= Beginning of Section =

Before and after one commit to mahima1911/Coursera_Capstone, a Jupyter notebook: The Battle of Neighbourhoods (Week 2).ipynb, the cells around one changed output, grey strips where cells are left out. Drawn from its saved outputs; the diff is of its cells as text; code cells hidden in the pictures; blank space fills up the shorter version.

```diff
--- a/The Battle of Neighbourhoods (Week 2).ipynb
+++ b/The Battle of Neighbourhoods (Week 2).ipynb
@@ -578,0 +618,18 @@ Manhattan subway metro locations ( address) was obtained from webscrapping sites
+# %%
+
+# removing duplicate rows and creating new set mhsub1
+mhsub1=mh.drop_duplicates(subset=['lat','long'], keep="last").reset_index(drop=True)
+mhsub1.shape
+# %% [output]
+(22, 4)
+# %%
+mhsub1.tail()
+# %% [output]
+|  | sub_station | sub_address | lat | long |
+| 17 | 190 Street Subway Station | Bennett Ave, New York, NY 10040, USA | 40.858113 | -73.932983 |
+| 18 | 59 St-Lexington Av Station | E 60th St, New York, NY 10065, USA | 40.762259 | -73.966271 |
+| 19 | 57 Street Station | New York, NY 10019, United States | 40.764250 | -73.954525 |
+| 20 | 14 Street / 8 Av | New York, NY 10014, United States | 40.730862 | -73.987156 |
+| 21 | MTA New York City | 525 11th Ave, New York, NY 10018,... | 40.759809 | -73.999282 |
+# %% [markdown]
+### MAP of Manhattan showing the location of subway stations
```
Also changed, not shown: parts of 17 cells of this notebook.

= End of Section =

# Required work
Take the material above and return all of it exactly.

# Task output
Before and after one commit to mahima1911/Coursera_Capstone, a Jupyter notebook: The Battle of Neighbourhoods (Week 2).ipynb, the cells around one changed output, grey strips where cells are left out. Drawn from its saved outputs; the diff is of its cells as text; code cells hidden in the pictures; blank space fills up the shorter version.

```diff
--- a/The Battle of Neighbourhoods (Week 2).ipynb
+++ b/The Battle of Neighbourhoods (Week 2).ipynb
@@ -578,0 +618,18 @@ Manhattan subway metro locations ( address) was obtained from webscrapping sites
+# %%
+
+# removing duplicate rows and creating new set mhsub1
+mhsub1=mh.drop_duplicates(subset=['lat','long'], keep="last").reset_index(drop=True)
+mhsub1.shape
+# %% [output]
+(22, 4)
+# %%
+mhsub1.tail()
+# %% [output]
+|  | sub_station | sub_address | lat | long |
+| 17 | 190 Street Subway Station | Bennett Ave, New York, NY 10040, USA | 40.858113 | -73.932983 |
+| 18 | 59 St-Lexington Av Station | E 60th St, New York, NY 10065, USA | 40.762259 | -73.966271 |
+| 19 | 57 Street Station | New York, NY 10019, United States | 40.764250 | -73.954525 |
+| 20 | 14 Street / 8 Av | New York, NY 10014, United States | 40.730862 | -73.987156 |
+| 21 | MTA New York City | 525 11th Ave, New York, NY 10018,... | 40.759809 | -73.999282 |
+# %% [markdown]
+### MAP of Manhattan showing the location of subway stations
```
Also changed, not shown: parts of 17 cells of this notebook.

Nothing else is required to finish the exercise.